(Exercise input):
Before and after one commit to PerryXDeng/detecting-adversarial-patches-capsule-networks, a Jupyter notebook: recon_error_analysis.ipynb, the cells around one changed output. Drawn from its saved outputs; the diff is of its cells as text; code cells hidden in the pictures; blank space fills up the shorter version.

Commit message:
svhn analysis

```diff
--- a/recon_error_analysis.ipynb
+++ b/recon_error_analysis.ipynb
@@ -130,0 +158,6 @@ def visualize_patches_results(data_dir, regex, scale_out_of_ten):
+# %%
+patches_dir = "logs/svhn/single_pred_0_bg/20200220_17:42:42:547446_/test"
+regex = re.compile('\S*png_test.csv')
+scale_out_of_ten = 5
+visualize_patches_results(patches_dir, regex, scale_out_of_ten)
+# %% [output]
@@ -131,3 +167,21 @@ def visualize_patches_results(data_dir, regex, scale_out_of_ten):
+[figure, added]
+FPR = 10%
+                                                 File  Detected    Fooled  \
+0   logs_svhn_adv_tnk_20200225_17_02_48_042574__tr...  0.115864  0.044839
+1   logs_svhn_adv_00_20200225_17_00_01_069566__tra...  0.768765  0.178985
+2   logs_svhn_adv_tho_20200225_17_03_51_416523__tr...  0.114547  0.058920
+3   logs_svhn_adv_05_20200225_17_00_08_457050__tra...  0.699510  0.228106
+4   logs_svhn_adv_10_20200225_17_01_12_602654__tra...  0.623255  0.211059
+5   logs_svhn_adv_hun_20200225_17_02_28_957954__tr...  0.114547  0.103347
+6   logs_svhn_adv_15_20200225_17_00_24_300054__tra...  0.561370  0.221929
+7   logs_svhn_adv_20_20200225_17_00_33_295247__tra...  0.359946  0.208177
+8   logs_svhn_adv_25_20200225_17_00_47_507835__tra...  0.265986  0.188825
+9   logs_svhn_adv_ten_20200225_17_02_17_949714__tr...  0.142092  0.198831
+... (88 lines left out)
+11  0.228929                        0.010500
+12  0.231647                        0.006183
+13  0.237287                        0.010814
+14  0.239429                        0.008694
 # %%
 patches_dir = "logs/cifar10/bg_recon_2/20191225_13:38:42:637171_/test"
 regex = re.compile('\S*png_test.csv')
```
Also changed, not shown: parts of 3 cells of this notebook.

==

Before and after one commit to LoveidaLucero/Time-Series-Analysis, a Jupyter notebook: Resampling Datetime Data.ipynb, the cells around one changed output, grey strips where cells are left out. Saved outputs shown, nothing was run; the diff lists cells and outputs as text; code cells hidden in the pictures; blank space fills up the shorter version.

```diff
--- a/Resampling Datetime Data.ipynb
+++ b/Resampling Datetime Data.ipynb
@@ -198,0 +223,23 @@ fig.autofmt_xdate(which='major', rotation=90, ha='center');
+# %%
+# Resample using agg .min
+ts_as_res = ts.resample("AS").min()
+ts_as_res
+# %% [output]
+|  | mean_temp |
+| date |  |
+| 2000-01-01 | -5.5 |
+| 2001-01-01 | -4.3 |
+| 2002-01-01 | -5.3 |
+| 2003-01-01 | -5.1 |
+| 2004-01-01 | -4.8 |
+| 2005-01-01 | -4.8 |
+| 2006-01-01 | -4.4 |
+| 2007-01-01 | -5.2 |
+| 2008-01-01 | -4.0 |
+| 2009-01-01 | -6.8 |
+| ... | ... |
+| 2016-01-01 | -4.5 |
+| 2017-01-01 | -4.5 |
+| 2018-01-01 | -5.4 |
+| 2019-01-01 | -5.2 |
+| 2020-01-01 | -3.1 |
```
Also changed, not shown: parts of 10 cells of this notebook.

==

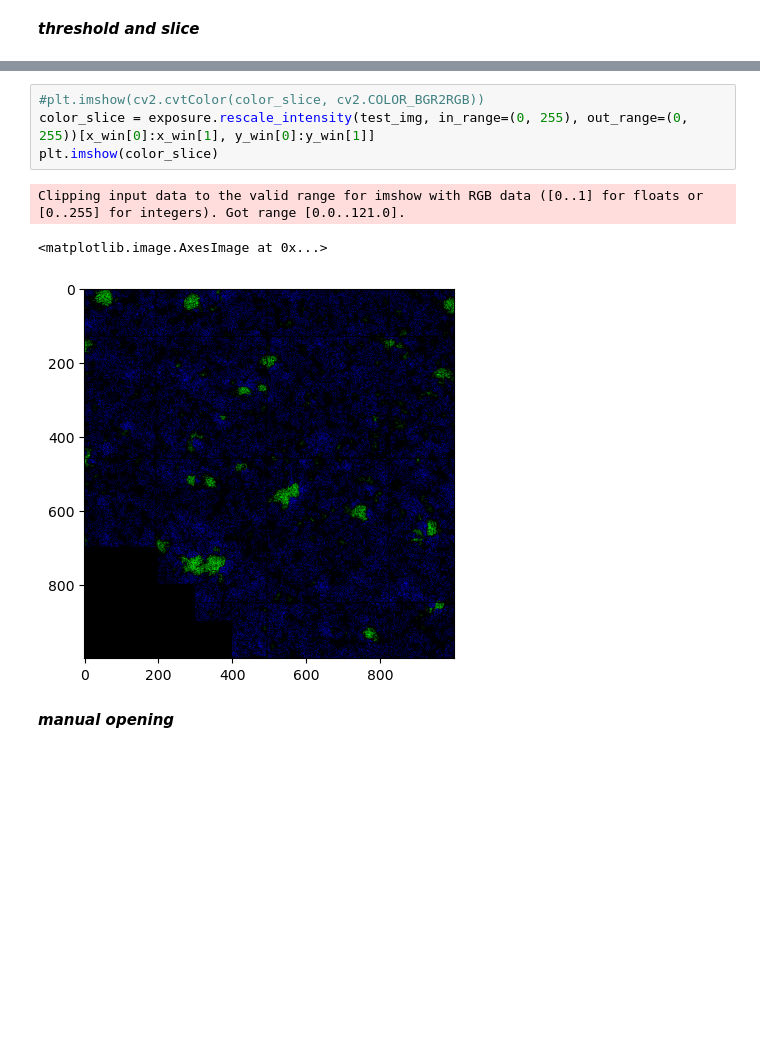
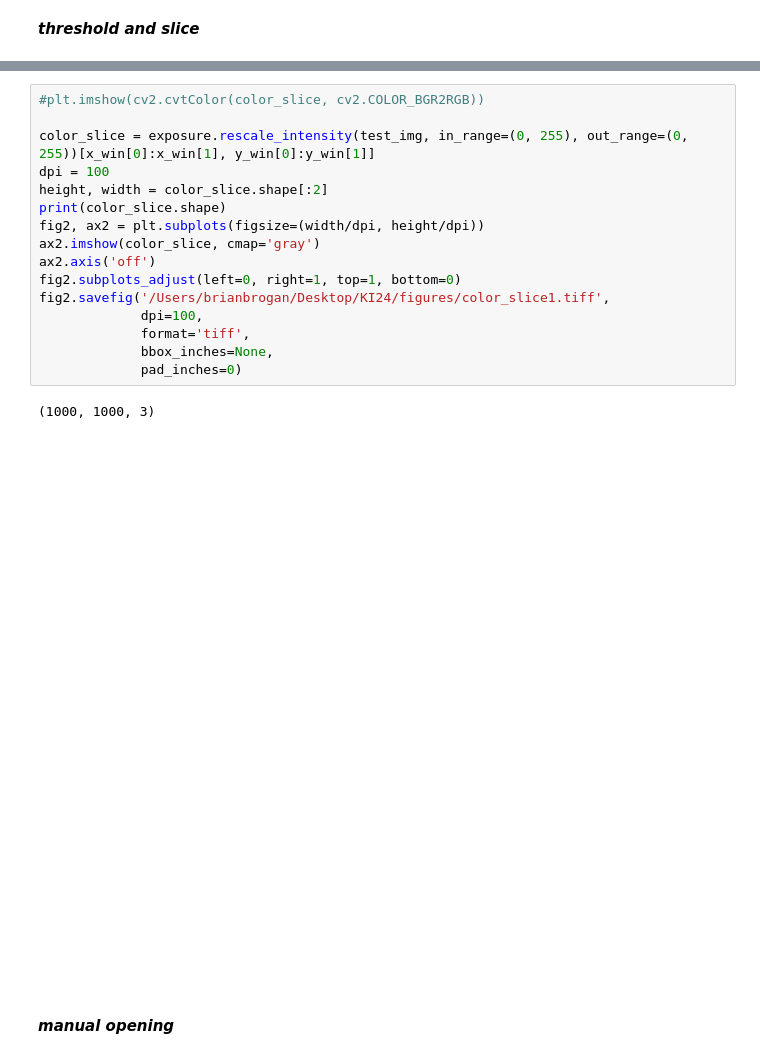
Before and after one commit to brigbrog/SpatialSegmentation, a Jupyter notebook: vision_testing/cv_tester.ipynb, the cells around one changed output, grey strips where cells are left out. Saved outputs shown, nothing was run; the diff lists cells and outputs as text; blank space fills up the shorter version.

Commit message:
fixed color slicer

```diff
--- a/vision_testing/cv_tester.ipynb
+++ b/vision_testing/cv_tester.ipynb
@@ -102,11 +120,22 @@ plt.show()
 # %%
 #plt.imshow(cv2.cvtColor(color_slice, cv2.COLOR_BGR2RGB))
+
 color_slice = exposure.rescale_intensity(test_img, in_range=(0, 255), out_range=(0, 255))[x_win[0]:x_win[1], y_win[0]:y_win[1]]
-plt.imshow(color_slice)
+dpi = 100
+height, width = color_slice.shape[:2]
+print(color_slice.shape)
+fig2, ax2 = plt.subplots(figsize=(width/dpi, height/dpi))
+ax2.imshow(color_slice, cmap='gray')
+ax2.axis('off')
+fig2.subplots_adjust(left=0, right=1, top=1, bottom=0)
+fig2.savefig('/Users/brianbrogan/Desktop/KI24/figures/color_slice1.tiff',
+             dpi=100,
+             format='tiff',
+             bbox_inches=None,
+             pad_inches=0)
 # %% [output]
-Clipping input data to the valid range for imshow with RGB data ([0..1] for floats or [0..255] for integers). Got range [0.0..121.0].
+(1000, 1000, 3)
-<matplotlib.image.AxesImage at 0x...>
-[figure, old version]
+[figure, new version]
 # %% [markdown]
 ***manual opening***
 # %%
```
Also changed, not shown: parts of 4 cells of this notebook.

(Work required): Each line of the listing that holds the string "cells" counts once; state how many there are, with nothing added.

(Expected output): 6